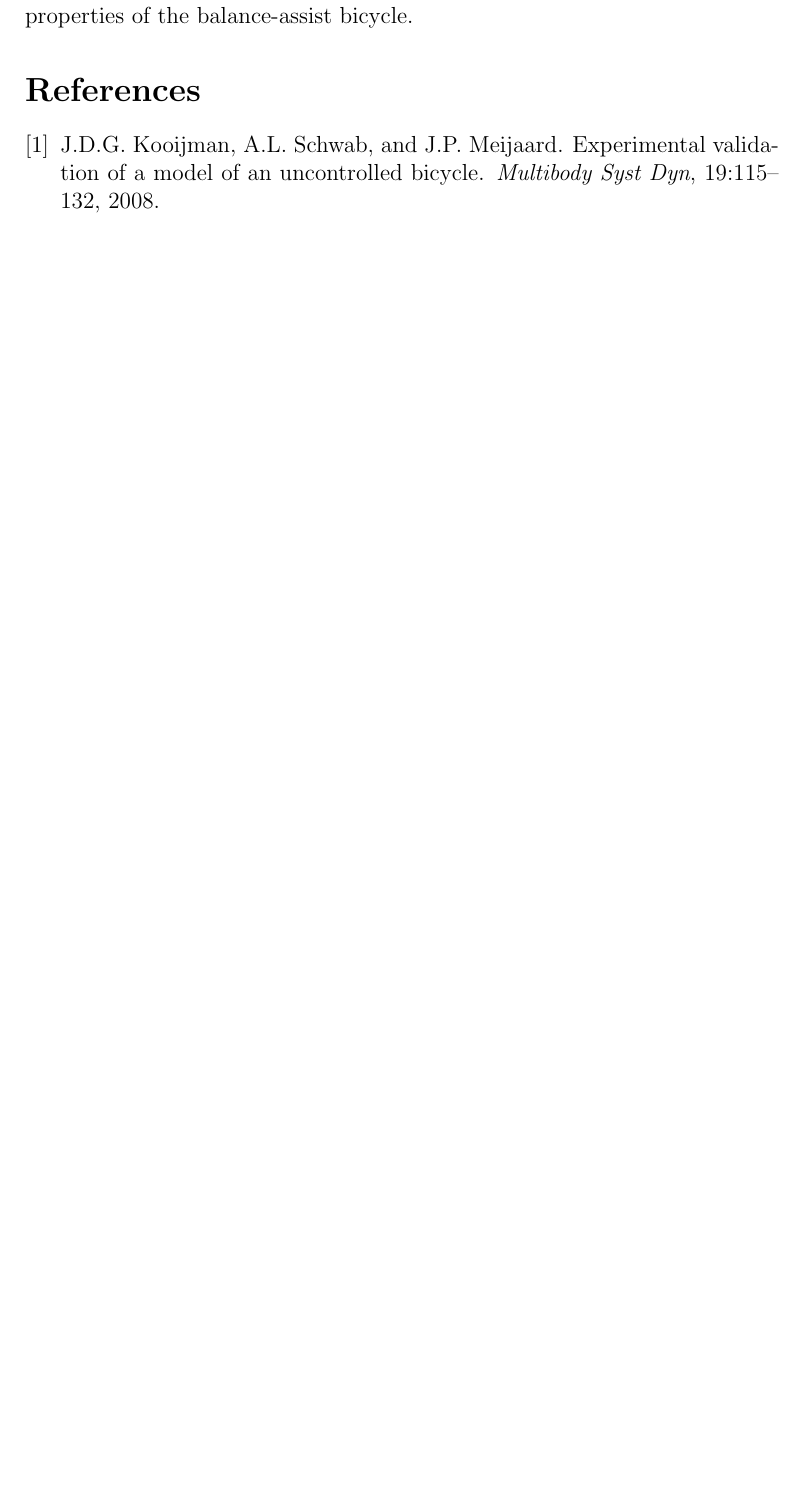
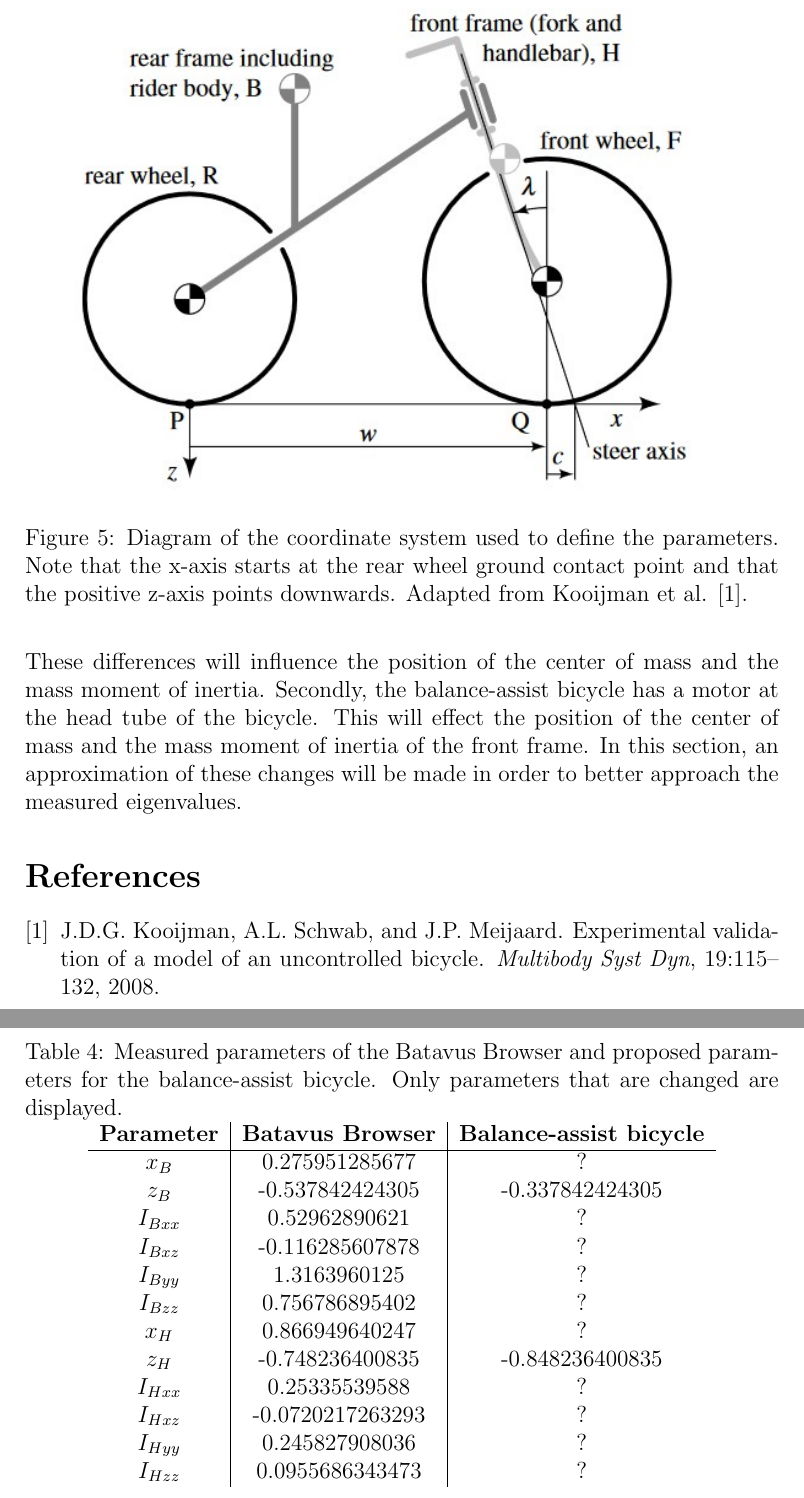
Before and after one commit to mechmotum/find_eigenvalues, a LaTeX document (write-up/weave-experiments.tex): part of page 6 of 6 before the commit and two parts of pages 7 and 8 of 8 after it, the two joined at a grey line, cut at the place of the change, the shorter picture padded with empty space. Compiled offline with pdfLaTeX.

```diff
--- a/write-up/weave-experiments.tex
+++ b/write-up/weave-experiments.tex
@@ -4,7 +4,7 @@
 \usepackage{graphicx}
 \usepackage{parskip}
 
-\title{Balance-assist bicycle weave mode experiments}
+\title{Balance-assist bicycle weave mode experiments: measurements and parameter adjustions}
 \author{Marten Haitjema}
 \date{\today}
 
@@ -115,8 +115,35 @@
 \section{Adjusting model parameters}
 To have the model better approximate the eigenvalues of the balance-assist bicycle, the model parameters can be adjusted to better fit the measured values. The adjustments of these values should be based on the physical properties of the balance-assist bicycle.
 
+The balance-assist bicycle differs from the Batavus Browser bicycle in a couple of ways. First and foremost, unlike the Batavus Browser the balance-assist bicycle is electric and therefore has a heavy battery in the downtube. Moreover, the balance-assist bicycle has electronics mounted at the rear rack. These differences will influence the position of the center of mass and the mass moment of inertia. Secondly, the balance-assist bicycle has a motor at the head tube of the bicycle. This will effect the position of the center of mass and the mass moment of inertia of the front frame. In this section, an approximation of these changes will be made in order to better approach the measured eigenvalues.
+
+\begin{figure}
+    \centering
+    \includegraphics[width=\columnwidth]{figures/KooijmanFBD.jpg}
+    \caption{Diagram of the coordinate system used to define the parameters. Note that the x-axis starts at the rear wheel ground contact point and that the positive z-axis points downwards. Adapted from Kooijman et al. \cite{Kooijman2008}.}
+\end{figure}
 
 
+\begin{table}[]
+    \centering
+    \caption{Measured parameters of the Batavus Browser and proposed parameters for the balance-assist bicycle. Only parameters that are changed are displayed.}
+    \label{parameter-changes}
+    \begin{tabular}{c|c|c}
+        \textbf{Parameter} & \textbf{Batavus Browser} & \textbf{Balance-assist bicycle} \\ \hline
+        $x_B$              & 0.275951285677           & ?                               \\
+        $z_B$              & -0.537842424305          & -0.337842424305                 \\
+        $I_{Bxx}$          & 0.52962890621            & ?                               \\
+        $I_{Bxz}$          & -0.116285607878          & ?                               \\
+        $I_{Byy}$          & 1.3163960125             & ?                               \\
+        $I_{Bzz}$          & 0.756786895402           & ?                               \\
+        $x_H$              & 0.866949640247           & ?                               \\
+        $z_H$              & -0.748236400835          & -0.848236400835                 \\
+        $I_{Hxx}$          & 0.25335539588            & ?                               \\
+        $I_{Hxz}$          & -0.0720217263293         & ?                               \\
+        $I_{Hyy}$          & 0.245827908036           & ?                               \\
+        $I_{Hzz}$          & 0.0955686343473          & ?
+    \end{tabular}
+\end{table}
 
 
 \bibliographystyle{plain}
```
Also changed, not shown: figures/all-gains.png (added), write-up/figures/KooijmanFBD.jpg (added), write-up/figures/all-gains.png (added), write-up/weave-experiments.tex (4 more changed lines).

[What the task requires] Above are the records; return them exactly, minus the pictures.

[Reply]
Before and after one commit to mechmotum/find_eigenvalues, a LaTeX document (write-up/weave-experiments.tex): part of page 6 of 6 before the commit and two parts of pages 7 and 8 of 8 after it, the two joined at a grey line, cut at the place of the change, the shorter picture padded with empty space. Compiled offline with pdfLaTeX.

```diff
--- a/write-up/weave-experiments.tex
+++ b/write-up/weave-experiments.tex
@@ -4,7 +4,7 @@
 \usepackage{graphicx}
 \usepackage{parskip}
 
-\title{Balance-assist bicycle weave mode experiments}
+\title{Balance-assist bicycle weave mode experiments: measurements and parameter adjustions}
 \author{Marten Haitjema}
 \date{\today}
 
@@ -115,8 +115,35 @@
 \section{Adjusting model parameters}
 To have the model better approximate the eigenvalues of the balance-assist bicycle, the model parameters can be adjusted to better fit the measured values. The adjustments of these values should be based on the physical properties of the balance-assist bicycle.
 
+The balance-assist bicycle differs from the Batavus Browser bicycle in a couple of ways. First and foremost, unlike the Batavus Browser the balance-assist bicycle is electric and therefore has a heavy battery in the downtube. Moreover, the balance-assist bicycle has electronics mounted at the rear rack. These differences will influence the position of the center of mass and the mass moment of inertia. Secondly, the balance-assist bicycle has a motor at the head tube of the bicycle. This will effect the position of the center of mass and the mass moment of inertia of the front frame. In this section, an approximation of these changes will be made in order to better approach the measured eigenvalues.
+
+\begin{figure}
+    \centering
+    \includegraphics[width=\columnwidth]{figures/KooijmanFBD.jpg}
+    \caption{Diagram of the coordinate system used to define the parameters. Note that the x-axis starts at the rear wheel ground contact point and that the positive z-axis points downwards. Adapted from Kooijman et al. \cite{Kooijman2008}.}
+\end{figure}
 
 
+\begin{table}[]
+    \centering
+    \caption{Measured parameters of the Batavus Browser and proposed parameters for the balance-assist bicycle. Only parameters that are changed are displayed.}
+    \label{parameter-changes}
+    \begin{tabular}{c|c|c}
+        \textbf{Parameter} & \textbf{Batavus Browser} & \textbf{Balance-assist bicycle} \\ \hline
+        $x_B$              & 0.275951285677           & ?                               \\
+        $z_B$              & -0.537842424305          & -0.337842424305                 \\
+        $I_{Bxx}$          & 0.52962890621            & ?                               \\
+        $I_{Bxz}$          & -0.116285607878          & ?                               \\
+        $I_{Byy}$          & 1.3163960125             & ?                               \\
+        $I_{Bzz}$          & 0.756786895402           & ?                               \\
+        $x_H$              & 0.866949640247           & ?                               \\
+        $z_H$              & -0.748236400835          & -0.848236400835                 \\
+        $I_{Hxx}$          & 0.25335539588            & ?                               \\
+        $I_{Hxz}$          & -0.0720217263293         & ?                               \\
+        $I_{Hyy}$          & 0.245827908036           & ?                               \\
+        $I_{Hzz}$          & 0.0955686343473          & ?
+    \end{tabular}
+\end{table}
 
 
 \bibliographystyle{plain}
```
Also changed, not shown: figures/all-gains.png (added), write-up/figures/KooijmanFBD.jpg (added), write-up/figures/all-gains.png (added), write-up/weave-experiments.tex (4 more changed lines).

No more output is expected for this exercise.